Here’s to discovering our true selves!

Breaking stereotypes

Breaking stereotypes

Hi! My name is Stephanie. When you meet me, you may notice my attention to my appearance: stylish outfits, colorful eye makeup (sometimes also bright lipstick!), fun nail polish and well-moisturized hands. You may be tempted to write me off as a bubbly Californian valley girl who knows appearance and would be shocked to break standards.

Please don’t.

What you won’t realize is that I wash my hair once a week or less, do my laundry about every 5 weeks (I’m trying to get closer to 3), have no qualms about sitting on the grass, and I make my own deodorant (which is why I can go 3 or 4 days without applying it).

Appearance is a geeky thing, to me, something to fiddle with to see what works. I swear I have NO idea what I’m doing with makeup, but so far haven’t made a huge mess, and despite how self-conscious it makes me to wear bright red lipstick, I wouldn’t trade it for a thing.

I have about 5 dresses that I’ve rotated in and out this winter, combining them with different accessories for different “looks”. I still have no idea, really, what to do with my hair other than brush it (I’m trying for other things!). I devour beauty and hair blogs, trying to analyze how they do what they do and what I can do similarly.

But it’s not about looking good. It’s about playing with different combinations to delight myself in my creativity and use of color. And now that I’m one of them, I have to stop judging other people for wearing makeup on a daily basis. That’s their choice, just as it is mine.

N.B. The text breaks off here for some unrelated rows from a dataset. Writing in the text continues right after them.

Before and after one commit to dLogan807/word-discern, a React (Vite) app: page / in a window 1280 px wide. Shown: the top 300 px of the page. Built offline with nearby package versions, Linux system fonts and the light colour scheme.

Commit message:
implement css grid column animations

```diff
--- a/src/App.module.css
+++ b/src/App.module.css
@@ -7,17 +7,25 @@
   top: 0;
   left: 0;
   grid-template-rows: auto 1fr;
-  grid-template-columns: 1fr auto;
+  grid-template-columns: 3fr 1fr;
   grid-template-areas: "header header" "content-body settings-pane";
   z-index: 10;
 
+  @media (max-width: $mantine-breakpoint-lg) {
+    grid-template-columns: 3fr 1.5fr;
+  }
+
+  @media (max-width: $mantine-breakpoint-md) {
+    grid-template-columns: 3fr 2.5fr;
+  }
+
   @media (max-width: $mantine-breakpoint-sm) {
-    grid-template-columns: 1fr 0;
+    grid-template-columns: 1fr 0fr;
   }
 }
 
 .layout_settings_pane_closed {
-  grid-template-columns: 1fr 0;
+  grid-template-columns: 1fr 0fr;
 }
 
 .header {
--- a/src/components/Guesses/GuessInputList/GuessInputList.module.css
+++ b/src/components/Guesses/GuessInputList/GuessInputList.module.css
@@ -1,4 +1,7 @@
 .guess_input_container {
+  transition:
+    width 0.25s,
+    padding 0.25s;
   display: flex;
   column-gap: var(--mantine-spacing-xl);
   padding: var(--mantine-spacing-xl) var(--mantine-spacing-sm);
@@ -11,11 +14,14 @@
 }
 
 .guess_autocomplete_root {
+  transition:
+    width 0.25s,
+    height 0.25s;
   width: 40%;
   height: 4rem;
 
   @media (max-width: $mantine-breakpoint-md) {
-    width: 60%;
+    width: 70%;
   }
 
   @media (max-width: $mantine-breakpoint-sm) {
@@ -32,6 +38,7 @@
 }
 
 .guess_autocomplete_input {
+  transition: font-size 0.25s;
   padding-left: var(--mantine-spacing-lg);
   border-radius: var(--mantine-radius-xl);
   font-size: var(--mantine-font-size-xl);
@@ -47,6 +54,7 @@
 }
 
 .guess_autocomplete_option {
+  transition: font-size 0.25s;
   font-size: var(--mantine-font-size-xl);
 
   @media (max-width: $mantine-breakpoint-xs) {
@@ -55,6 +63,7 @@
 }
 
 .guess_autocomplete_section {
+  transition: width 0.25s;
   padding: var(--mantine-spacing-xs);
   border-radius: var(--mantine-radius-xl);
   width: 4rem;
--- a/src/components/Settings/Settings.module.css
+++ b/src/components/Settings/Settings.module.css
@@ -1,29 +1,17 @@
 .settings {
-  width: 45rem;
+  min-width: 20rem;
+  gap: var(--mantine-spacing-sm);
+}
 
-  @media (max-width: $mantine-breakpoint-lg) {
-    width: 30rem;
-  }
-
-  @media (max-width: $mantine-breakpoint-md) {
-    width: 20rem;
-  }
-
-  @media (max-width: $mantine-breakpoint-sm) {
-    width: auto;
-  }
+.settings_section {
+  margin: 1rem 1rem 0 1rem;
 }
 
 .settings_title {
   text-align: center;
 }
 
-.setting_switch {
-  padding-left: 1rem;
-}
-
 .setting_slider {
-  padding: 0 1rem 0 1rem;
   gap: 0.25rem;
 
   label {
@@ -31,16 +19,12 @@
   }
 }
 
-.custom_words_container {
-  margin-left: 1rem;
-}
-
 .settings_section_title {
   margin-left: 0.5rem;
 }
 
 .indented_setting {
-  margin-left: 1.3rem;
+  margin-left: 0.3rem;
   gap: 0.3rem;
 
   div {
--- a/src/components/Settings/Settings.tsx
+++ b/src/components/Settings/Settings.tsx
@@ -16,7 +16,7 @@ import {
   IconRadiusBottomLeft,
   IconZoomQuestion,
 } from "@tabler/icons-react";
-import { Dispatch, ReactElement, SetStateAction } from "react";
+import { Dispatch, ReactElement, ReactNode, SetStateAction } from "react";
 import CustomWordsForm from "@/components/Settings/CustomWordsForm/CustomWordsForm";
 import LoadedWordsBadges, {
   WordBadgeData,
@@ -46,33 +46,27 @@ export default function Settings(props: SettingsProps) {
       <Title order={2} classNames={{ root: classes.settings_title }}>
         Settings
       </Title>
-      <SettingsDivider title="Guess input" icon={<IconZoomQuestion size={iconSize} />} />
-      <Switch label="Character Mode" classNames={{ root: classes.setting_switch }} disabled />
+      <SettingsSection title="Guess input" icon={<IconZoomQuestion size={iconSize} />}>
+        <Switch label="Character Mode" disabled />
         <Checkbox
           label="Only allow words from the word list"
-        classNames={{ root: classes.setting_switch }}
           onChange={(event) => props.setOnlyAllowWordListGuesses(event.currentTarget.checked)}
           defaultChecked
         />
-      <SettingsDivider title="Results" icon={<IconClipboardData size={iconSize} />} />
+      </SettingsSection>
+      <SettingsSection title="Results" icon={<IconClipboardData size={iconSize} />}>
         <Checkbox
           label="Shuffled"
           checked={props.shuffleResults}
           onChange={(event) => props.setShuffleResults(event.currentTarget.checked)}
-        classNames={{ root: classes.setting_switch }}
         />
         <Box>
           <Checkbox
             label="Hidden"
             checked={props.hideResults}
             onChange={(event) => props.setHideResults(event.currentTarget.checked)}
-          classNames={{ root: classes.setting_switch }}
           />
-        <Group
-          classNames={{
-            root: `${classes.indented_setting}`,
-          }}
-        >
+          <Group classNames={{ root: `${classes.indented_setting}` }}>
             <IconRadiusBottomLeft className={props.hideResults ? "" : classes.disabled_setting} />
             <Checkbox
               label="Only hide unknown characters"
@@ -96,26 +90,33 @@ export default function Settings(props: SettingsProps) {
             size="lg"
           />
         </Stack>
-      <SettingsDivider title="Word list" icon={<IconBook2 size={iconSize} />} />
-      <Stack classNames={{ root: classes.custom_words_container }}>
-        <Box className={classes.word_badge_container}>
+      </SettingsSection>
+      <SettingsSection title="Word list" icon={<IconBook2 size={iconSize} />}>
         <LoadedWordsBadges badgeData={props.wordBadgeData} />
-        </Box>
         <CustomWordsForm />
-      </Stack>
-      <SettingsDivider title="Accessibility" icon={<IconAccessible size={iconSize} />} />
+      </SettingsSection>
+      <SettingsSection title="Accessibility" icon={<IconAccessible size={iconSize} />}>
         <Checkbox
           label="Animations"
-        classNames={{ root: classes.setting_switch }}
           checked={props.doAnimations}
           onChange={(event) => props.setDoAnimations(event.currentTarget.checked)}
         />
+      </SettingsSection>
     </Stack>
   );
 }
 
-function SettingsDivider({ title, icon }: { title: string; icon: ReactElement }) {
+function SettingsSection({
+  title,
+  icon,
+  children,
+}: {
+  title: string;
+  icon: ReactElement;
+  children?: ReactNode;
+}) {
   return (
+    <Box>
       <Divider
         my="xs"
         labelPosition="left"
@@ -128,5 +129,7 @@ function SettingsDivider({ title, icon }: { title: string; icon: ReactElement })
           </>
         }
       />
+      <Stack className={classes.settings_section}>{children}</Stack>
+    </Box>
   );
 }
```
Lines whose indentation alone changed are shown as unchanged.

P.S. I also love anime, sci-fi and fantasy, know bits of coding languages, and go on (and on) about this cool knitting thing I found. Yeah, you’ll really get me if you judge me by how I look (unless you recognize the pattern for the sweater I’m wearing and strike up a knitting conversation, then we’re probably good).